Noisette of Venison with Grand-Veneur Sauce
By Great Chefs June 17, 2014
The rich flavors in this dish take time to develop. The venison is marinated in the refrigerator for four days before it is sliced and sauteed. The Grand-Veneur Sauce served with the venison is reduced, and reduced again, and again, and yet again, gathering flavor at every step. When the venison medallions arrive at the table with their sauce and interesting confit chestnut garnish, the flavor is concentrated in every bite.
- Venison and Marinade
- Venison - 1 boneless loin, about 2 pounds
- Red Wine - 1 pint
- Olive Oil - 2 tablespoons
- Pinch of thyme
- Pinch of rosemary
- Pinch of garlic
- Bay Leaf - 1
- Juniper Berries - pinch
- Sauce Grand-Veneur
- Venison bones and trimmings - 4 pounds
- Olive Oil - 2 tablespoons
- Clarified Butter - 2 tablespoons
- Carrot - 1, diced
- Onion - 1, diced
- Celery - 1 stalk, diced
- Crushed black peppercorns to taste
- Red Wine Vinegar - 1 pint
- Burgundy - 2 pints
- Veal Demi-Glace - 3 quarts
- Confit Chestnut
- Chestnuts - 2 pounds, fresh
- Tinned Duck Fat - 1 pound
- Clarified Butter - 2 ounces
- Red Currant Jelly - 1 tablespoon
- Butter - 1 tablespoon, fresh
- Salt and freshly ground pepper to taste

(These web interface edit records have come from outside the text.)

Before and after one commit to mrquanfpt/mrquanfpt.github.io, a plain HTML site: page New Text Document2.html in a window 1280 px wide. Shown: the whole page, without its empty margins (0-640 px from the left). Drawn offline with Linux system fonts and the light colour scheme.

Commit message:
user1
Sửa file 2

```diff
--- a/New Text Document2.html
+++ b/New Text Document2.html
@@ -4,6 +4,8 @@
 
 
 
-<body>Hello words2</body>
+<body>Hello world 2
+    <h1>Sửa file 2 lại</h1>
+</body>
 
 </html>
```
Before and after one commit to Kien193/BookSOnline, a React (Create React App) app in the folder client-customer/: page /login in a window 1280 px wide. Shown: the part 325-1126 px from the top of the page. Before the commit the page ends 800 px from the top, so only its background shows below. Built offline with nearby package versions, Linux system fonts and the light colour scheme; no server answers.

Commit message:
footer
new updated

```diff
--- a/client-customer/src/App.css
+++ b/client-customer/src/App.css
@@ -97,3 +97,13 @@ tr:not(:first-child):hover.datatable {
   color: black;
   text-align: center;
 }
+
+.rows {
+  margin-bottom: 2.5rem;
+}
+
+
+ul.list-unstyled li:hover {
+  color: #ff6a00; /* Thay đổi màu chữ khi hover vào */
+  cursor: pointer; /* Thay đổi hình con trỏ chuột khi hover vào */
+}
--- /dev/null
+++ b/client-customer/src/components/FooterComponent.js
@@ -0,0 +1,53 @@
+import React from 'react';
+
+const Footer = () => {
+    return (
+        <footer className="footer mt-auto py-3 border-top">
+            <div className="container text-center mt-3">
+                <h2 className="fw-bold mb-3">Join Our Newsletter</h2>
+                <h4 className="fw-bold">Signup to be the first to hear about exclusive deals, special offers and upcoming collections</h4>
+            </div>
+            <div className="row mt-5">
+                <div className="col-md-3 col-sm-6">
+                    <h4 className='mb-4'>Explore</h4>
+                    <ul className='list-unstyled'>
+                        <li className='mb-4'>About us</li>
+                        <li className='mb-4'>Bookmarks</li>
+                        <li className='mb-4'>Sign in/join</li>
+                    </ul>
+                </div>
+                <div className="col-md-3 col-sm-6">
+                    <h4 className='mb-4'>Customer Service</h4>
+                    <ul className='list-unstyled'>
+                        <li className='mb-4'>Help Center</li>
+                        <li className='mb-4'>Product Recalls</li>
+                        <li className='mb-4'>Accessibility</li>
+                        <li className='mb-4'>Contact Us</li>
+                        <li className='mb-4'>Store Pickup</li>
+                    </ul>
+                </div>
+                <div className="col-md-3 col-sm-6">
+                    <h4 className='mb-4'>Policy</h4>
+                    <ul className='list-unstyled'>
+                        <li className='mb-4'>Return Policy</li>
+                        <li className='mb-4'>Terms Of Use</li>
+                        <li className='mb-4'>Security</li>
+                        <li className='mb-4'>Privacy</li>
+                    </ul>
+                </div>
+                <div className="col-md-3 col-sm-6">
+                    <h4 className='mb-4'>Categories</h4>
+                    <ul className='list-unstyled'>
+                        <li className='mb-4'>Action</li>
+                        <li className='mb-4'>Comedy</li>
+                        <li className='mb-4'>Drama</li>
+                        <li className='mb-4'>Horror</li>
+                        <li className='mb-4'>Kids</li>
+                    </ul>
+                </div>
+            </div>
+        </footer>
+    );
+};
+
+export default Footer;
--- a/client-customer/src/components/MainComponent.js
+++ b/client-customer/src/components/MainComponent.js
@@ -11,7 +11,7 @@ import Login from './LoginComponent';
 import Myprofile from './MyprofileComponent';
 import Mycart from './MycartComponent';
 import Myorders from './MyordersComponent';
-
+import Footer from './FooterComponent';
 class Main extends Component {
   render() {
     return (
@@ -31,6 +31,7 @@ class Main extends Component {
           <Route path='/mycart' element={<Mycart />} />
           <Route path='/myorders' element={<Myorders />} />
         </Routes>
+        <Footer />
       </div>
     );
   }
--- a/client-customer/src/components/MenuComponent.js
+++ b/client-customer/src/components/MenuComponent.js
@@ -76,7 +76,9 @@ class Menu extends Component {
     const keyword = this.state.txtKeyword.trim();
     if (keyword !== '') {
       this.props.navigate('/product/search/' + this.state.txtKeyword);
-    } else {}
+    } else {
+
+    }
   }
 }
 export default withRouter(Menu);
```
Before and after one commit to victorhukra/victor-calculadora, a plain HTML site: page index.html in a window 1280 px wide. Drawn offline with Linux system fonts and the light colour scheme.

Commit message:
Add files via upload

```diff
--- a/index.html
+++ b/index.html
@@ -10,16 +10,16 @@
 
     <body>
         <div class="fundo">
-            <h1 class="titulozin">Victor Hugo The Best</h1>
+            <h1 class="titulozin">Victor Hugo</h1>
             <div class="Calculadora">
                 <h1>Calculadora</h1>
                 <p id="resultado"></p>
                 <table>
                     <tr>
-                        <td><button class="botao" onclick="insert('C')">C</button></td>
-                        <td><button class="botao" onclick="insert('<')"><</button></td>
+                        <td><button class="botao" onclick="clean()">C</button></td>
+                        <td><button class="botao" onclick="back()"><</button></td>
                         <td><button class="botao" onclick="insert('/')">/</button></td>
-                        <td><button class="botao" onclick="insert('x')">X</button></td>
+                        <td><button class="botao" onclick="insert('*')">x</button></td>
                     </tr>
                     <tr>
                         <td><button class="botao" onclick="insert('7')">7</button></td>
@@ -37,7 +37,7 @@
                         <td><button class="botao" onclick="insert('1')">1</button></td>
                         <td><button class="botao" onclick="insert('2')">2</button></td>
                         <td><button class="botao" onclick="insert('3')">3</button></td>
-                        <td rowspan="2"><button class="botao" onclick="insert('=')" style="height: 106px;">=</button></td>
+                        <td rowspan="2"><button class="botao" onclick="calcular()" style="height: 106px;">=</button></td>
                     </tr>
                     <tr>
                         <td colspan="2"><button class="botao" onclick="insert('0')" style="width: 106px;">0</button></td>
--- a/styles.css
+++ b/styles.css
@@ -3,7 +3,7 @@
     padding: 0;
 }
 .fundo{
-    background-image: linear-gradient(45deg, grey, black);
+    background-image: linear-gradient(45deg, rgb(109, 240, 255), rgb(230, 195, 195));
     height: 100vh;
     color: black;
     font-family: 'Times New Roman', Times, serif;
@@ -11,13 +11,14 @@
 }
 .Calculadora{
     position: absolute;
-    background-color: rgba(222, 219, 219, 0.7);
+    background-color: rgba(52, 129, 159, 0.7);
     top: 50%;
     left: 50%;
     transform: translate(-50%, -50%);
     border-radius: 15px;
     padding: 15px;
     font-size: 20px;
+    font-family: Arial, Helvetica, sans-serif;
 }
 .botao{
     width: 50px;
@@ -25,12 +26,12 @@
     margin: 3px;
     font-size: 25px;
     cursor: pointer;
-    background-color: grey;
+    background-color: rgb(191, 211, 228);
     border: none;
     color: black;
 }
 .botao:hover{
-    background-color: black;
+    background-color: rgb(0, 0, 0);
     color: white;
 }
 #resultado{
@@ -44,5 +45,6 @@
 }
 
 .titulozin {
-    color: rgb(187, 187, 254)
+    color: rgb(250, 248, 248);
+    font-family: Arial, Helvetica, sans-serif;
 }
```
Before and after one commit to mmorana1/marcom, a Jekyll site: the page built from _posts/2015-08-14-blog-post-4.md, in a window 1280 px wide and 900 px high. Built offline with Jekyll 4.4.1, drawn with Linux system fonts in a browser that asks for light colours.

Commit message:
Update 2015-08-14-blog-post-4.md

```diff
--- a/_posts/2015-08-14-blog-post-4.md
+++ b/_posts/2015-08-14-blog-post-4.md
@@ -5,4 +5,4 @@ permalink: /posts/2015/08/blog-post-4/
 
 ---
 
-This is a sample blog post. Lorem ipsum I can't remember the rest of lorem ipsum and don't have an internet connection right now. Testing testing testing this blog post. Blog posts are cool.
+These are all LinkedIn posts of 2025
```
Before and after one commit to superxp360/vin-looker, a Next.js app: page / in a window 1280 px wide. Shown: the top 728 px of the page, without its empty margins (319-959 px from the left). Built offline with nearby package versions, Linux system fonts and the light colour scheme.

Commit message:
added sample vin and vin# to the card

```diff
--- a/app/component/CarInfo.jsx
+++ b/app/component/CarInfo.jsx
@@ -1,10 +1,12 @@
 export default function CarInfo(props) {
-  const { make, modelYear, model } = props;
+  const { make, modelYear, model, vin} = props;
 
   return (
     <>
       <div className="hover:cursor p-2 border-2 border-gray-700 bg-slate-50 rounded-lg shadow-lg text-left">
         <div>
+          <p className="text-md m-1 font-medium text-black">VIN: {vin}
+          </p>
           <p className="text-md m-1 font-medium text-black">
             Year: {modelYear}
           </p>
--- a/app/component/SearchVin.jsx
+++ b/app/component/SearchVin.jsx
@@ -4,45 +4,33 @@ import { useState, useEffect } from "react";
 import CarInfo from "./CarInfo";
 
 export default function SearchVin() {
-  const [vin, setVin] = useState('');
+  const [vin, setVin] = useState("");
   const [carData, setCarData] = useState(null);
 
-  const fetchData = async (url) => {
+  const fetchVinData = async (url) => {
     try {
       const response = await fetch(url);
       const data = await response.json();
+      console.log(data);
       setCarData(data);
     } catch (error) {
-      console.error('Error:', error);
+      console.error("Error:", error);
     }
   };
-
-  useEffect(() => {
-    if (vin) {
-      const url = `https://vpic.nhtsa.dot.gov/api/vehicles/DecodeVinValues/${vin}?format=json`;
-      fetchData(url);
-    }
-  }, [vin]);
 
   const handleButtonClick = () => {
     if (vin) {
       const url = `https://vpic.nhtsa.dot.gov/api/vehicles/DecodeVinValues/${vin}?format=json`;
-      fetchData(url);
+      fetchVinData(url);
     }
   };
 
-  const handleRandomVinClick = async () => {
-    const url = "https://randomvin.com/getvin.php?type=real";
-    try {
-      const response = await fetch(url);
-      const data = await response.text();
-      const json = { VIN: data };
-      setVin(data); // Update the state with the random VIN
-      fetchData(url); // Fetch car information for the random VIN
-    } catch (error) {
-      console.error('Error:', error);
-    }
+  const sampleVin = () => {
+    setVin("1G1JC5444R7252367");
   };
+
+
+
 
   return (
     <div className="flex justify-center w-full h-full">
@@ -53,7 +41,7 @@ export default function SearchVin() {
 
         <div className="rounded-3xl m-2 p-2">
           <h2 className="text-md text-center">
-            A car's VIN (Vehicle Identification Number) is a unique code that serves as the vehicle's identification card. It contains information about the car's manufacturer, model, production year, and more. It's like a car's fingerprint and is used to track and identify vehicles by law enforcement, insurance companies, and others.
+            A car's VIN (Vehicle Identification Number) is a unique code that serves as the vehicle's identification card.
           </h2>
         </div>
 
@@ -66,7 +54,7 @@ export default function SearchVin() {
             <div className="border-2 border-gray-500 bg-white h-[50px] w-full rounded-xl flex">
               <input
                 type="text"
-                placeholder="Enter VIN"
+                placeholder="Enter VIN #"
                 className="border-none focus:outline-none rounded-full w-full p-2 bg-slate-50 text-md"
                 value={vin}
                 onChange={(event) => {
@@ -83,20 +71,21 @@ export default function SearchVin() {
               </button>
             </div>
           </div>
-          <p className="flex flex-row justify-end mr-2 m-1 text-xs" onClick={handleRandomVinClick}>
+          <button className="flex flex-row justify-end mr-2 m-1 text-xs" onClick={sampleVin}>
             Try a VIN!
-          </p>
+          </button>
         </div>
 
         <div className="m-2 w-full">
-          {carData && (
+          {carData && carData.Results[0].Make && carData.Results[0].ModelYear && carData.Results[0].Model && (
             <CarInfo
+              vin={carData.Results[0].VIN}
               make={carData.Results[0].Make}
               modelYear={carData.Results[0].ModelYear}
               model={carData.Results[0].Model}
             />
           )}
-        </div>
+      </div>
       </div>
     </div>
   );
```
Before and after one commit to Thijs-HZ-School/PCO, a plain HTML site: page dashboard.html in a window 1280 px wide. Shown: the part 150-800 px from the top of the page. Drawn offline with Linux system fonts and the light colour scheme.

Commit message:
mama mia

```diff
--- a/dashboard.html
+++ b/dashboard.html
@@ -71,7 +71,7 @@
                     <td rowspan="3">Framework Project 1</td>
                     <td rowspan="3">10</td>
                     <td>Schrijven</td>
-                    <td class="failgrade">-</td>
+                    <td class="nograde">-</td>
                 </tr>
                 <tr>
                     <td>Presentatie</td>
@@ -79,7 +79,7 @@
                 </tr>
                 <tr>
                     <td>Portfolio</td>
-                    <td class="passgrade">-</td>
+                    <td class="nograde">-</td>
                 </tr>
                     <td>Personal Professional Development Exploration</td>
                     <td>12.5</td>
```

To marinate the venison: combine the ingredients in a non-aluminum container, making sure the venison is covered. (Optionally, put the venison and marinade ingredients in a heavy plastic zippered bag, press out the air, and seal.) Marinate 4 days in the refrigerator.
To prepare the sauce: Brown the venison bones and trimmings in the oil and butter in a large stockpot, adding the vegetables part way through the process. Season with peppercorns to taste and add the wine vinegar and Burgundy. Simmer until reduced by three-fourths in volume. Add the demi-glace and bring to a boil, then reduce the heat and simmer 3 more hours. Strain through a fine-meshed sieve and set aside; keep warm.
To prepare the confit: Make an X-shaped incision in the chestnut shells and boil in water for a few minutes, until the shells loosen. Remove from heat and peel off the shells and skin. Slowly cook the chestnuts in the duck fat until tender enough to be easily pierced with the tip of a knife. Set aside in the fat.
To finish the venison: Drain the venison, reserving one-half pint of the marinade. Slice the loin into 8 medallions, each about 1 inch thick. Season both sides of the medallions with salt and pepper. Heat the clarified butter in a saute pan to very hot. Place the medallions in the pan and cook 3 minutes on each side, to medium-rare. Remove from the pan; set aside and keep warm. Drain the fat from the saute pan and add the reserved marinade. Reduce by three-fourths. Add the prepared Sauce Grand-Veneur and reduce to desired consistency. Remove from heat and stir in the red currant jelly and butter, swirling the pan as the butter melts. Strain the sauce; keep warm.
To serve: Place two venison medallions on each warmed serving plate. Place confit chestnuts around the medalions. Spoon sauce over the medallions.